*Your goal:*
Report each line from the entries in which "QLabel" can be found.

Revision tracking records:
_ _ _ _

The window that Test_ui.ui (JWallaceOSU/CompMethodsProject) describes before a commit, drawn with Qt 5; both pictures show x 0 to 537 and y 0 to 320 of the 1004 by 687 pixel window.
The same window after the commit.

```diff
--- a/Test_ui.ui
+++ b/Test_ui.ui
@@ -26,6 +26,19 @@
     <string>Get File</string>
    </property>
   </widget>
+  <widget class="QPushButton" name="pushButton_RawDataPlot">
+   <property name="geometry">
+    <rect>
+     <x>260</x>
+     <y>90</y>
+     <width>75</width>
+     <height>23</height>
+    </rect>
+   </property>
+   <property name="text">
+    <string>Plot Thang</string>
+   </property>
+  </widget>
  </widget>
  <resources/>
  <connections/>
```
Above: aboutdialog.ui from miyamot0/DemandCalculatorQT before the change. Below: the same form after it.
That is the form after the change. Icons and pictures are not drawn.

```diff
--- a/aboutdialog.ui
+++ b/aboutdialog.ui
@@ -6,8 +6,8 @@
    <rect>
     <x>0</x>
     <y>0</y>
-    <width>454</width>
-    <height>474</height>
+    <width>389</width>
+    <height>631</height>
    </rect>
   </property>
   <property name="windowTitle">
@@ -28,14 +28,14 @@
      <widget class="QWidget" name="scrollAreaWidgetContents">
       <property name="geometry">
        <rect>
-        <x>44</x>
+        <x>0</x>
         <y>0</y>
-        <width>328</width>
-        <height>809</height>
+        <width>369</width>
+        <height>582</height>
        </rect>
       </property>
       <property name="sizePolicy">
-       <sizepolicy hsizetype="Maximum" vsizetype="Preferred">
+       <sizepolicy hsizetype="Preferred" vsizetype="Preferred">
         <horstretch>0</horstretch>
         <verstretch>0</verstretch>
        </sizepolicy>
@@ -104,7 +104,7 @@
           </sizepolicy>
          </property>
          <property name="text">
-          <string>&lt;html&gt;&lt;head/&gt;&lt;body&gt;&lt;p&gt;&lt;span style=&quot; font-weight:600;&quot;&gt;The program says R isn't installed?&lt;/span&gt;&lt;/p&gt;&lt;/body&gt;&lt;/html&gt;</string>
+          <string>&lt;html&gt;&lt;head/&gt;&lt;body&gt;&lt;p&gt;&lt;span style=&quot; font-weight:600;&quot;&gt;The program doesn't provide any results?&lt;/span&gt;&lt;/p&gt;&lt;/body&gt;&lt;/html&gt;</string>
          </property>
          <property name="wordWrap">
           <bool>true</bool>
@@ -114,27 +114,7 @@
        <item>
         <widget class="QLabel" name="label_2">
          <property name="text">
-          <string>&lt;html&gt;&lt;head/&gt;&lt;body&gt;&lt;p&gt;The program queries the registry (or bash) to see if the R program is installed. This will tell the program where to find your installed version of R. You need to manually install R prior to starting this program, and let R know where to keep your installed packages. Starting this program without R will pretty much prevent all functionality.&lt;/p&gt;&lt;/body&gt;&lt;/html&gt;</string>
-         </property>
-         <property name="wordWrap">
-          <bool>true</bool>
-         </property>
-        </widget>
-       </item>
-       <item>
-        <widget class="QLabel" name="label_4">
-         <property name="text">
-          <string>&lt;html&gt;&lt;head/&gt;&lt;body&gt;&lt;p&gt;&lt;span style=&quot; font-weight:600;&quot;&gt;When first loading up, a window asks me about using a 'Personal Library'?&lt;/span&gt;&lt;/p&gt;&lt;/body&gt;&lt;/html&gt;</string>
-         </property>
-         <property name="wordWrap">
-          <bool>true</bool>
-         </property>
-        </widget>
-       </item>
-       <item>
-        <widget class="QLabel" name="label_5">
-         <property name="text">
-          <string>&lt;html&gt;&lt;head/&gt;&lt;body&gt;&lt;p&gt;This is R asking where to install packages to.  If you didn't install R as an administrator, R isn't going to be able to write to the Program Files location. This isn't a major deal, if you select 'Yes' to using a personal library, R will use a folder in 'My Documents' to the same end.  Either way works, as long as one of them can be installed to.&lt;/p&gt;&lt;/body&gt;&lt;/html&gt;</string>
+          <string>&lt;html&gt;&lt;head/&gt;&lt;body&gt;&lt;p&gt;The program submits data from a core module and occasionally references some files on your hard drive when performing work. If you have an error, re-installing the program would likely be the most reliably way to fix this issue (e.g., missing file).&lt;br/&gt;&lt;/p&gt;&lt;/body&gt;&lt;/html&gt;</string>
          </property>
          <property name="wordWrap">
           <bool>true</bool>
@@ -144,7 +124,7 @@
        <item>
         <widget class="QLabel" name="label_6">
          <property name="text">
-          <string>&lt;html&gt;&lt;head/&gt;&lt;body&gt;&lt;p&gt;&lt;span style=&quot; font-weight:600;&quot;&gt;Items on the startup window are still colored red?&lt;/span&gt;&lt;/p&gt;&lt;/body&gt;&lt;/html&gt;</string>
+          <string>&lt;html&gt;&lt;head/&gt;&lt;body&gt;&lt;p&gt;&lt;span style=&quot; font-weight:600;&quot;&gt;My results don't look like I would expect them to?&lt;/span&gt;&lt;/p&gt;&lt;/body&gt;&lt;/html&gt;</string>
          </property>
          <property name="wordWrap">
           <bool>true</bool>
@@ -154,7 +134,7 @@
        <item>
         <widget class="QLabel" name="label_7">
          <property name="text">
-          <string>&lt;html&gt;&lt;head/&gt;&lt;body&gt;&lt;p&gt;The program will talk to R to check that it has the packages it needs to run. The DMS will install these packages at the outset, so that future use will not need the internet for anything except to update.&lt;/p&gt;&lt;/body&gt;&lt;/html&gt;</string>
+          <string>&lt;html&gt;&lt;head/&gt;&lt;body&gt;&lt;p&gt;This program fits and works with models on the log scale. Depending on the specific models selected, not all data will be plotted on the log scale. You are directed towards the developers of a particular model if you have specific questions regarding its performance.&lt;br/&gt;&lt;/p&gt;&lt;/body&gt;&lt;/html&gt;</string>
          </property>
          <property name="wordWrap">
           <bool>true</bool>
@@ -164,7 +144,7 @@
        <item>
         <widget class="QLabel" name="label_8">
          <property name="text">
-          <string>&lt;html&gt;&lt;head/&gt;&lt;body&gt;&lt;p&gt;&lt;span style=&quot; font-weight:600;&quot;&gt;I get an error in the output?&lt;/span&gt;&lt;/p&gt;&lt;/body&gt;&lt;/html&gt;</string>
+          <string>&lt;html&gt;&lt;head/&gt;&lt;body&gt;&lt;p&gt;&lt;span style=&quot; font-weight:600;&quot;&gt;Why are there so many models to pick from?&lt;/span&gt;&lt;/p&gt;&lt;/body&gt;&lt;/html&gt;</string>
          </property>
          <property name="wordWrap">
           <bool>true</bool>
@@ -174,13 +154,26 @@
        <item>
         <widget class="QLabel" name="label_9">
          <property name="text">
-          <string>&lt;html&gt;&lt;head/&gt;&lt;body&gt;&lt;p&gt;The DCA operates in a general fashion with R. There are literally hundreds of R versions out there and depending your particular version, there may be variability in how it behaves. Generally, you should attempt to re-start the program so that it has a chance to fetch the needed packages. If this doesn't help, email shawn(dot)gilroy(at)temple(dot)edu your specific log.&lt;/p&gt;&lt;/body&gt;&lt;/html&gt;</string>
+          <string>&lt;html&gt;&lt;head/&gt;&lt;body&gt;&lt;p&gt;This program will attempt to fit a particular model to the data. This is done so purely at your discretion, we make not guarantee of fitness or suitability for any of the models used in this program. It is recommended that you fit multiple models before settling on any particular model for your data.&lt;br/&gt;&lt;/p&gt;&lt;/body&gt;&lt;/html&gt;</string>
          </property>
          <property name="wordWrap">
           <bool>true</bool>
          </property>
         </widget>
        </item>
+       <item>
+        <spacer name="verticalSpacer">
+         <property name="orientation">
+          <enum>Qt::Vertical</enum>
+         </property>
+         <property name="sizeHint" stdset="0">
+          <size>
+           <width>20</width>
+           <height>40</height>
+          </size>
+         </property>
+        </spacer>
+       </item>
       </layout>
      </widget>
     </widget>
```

_ _ _ _

*Answer to the problem:*
         <widget class="QLabel" name="label_2">
-        <widget class="QLabel" name="label_4">
-        <widget class="QLabel" name="label_5">
         <widget class="QLabel" name="label_6">
         <widget class="QLabel" name="label_7">
         <widget class="QLabel" name="label_8">
         <widget class="QLabel" name="label_9">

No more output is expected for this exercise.